THE PROBLEM =
Type out the records again, exactly as they are.

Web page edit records
════════

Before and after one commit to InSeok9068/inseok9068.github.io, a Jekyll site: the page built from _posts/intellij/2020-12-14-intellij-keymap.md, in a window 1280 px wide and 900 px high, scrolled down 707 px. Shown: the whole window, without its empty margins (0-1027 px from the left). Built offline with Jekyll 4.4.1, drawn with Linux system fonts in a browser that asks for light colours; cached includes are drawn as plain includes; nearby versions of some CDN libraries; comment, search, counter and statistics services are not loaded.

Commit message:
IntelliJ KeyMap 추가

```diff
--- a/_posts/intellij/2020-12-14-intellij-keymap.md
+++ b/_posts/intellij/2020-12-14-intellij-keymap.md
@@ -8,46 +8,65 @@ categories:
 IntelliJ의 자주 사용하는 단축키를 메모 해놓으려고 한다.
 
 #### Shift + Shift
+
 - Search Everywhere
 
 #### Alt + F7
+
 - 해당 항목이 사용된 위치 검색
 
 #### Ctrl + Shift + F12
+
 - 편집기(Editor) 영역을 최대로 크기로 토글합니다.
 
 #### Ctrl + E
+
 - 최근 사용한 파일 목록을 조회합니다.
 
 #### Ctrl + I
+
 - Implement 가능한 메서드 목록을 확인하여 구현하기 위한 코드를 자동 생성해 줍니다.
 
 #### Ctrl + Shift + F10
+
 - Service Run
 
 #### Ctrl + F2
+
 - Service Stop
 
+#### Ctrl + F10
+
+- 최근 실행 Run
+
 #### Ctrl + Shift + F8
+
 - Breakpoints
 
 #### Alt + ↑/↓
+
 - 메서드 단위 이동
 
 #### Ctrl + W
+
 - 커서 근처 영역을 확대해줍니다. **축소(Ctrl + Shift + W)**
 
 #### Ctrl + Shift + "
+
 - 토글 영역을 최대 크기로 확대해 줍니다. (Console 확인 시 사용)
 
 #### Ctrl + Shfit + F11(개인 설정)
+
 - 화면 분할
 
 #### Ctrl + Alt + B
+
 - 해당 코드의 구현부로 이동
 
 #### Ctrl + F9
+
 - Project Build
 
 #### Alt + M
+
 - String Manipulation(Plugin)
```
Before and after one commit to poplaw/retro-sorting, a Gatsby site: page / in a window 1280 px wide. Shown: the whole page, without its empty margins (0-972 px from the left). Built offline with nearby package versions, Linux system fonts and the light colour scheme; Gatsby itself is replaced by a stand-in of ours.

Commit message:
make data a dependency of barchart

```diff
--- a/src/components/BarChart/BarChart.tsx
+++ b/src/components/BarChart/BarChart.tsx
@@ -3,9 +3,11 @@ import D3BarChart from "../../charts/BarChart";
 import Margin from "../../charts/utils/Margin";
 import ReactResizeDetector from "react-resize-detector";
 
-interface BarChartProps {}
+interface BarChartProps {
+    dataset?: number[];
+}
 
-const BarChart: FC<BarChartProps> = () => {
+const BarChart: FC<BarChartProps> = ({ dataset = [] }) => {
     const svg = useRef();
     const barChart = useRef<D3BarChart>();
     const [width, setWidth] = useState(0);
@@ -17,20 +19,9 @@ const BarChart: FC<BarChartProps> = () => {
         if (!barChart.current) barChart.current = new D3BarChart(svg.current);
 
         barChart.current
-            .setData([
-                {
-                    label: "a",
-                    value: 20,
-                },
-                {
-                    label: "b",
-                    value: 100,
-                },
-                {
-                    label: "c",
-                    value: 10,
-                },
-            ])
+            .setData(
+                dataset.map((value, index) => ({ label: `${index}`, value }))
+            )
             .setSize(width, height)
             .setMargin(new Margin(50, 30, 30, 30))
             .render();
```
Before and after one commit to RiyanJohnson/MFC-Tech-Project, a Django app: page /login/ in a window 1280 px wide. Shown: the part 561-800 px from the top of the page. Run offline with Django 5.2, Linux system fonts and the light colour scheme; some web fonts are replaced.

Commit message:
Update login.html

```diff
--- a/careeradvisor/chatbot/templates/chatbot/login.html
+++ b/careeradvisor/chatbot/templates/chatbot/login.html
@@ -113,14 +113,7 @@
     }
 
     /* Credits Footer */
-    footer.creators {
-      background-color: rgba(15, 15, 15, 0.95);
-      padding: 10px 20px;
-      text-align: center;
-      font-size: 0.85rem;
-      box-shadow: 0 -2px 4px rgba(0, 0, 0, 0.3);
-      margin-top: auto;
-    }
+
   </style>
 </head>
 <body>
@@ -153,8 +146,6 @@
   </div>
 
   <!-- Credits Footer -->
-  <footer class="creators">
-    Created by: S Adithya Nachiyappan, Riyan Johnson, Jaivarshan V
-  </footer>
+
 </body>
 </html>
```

════════

RESPONSE FOR THIS EXERCISE =
Before and after one commit to InSeok9068/inseok9068.github.io, a Jekyll site: the page built from _posts/intellij/2020-12-14-intellij-keymap.md, in a window 1280 px wide and 900 px high, scrolled down 707 px. Shown: the whole window, without its empty margins (0-1027 px from the left). Built offline with Jekyll 4.4.1, drawn with Linux system fonts in a browser that asks for light colours; cached includes are drawn as plain includes; nearby versions of some CDN libraries; comment, search, counter and statistics services are not loaded.

Commit message:
IntelliJ KeyMap 추가

```diff
--- a/_posts/intellij/2020-12-14-intellij-keymap.md
+++ b/_posts/intellij/2020-12-14-intellij-keymap.md
@@ -8,46 +8,65 @@ categories:
 IntelliJ의 자주 사용하는 단축키를 메모 해놓으려고 한다.
 
 #### Shift + Shift
+
 - Search Everywhere
 
 #### Alt + F7
+
 - 해당 항목이 사용된 위치 검색
 
 #### Ctrl + Shift + F12
+
 - 편집기(Editor) 영역을 최대로 크기로 토글합니다.
 
 #### Ctrl + E
+
 - 최근 사용한 파일 목록을 조회합니다.
 
 #### Ctrl + I
+
 - Implement 가능한 메서드 목록을 확인하여 구현하기 위한 코드를 자동 생성해 줍니다.
 
 #### Ctrl + Shift + F10
+
 - Service Run
 
 #### Ctrl + F2
+
 - Service Stop
 
+#### Ctrl + F10
+
+- 최근 실행 Run
+
 #### Ctrl + Shift + F8
+
 - Breakpoints
 
 #### Alt + ↑/↓
+
 - 메서드 단위 이동
 
 #### Ctrl + W
+
 - 커서 근처 영역을 확대해줍니다. **축소(Ctrl + Shift + W)**
 
 #### Ctrl + Shift + "
+
 - 토글 영역을 최대 크기로 확대해 줍니다. (Console 확인 시 사용)
 
 #### Ctrl + Shfit + F11(개인 설정)
+
 - 화면 분할
 
 #### Ctrl + Alt + B
+
 - 해당 코드의 구현부로 이동
 
 #### Ctrl + F9
+
 - Project Build
 
 #### Alt + M
+
 - String Manipulation(Plugin)
```
Before and after one commit to poplaw/retro-sorting, a Gatsby site: page / in a window 1280 px wide. Shown: the whole page, without its empty margins (0-972 px from the left). Built offline with nearby package versions, Linux system fonts and the light colour scheme; Gatsby itself is replaced by a stand-in of ours.

Commit message:
make data a dependency of barchart

```diff
--- a/src/components/BarChart/BarChart.tsx
+++ b/src/components/BarChart/BarChart.tsx
@@ -3,9 +3,11 @@ import D3BarChart from "../../charts/BarChart";
 import Margin from "../../charts/utils/Margin";
 import ReactResizeDetector from "react-resize-detector";
 
-interface BarChartProps {}
+interface BarChartProps {
+    dataset?: number[];
+}
 
-const BarChart: FC<BarChartProps> = () => {
+const BarChart: FC<BarChartProps> = ({ dataset = [] }) => {
     const svg = useRef();
     const barChart = useRef<D3BarChart>();
     const [width, setWidth] = useState(0);
@@ -17,20 +19,9 @@ const BarChart: FC<BarChartProps> = () => {
         if (!barChart.current) barChart.current = new D3BarChart(svg.current);
 
         barChart.current
-            .setData([
-                {
-                    label: "a",
-                    value: 20,
-                },
-                {
-                    label: "b",
-                    value: 100,
-                },
-                {
-                    label: "c",
-                    value: 10,
-                },
-            ])
+            .setData(
+                dataset.map((value, index) => ({ label: `${index}`, value }))
+            )
             .setSize(width, height)
             .setMargin(new Margin(50, 30, 30, 30))
             .render();
```
Before and after one commit to RiyanJohnson/MFC-Tech-Project, a Django app: page /login/ in a window 1280 px wide. Shown: the part 561-800 px from the top of the page. Run offline with Django 5.2, Linux system fonts and the light colour scheme; some web fonts are replaced.

Commit message:
Update login.html

```diff
--- a/careeradvisor/chatbot/templates/chatbot/login.html
+++ b/careeradvisor/chatbot/templates/chatbot/login.html
@@ -113,14 +113,7 @@
     }
 
     /* Credits Footer */
-    footer.creators {
-      background-color: rgba(15, 15, 15, 0.95);
-      padding: 10px 20px;
-      text-align: center;
-      font-size: 0.85rem;
-      box-shadow: 0 -2px 4px rgba(0, 0, 0, 0.3);
-      margin-top: auto;
-    }
+
   </style>
 </head>
 <body>
@@ -153,8 +146,6 @@
   </div>
 
   <!-- Credits Footer -->
-  <footer class="creators">
-    Created by: S Adithya Nachiyappan, Riyan Johnson, Jaivarshan V
-  </footer>
+
 </body>
 </html>
```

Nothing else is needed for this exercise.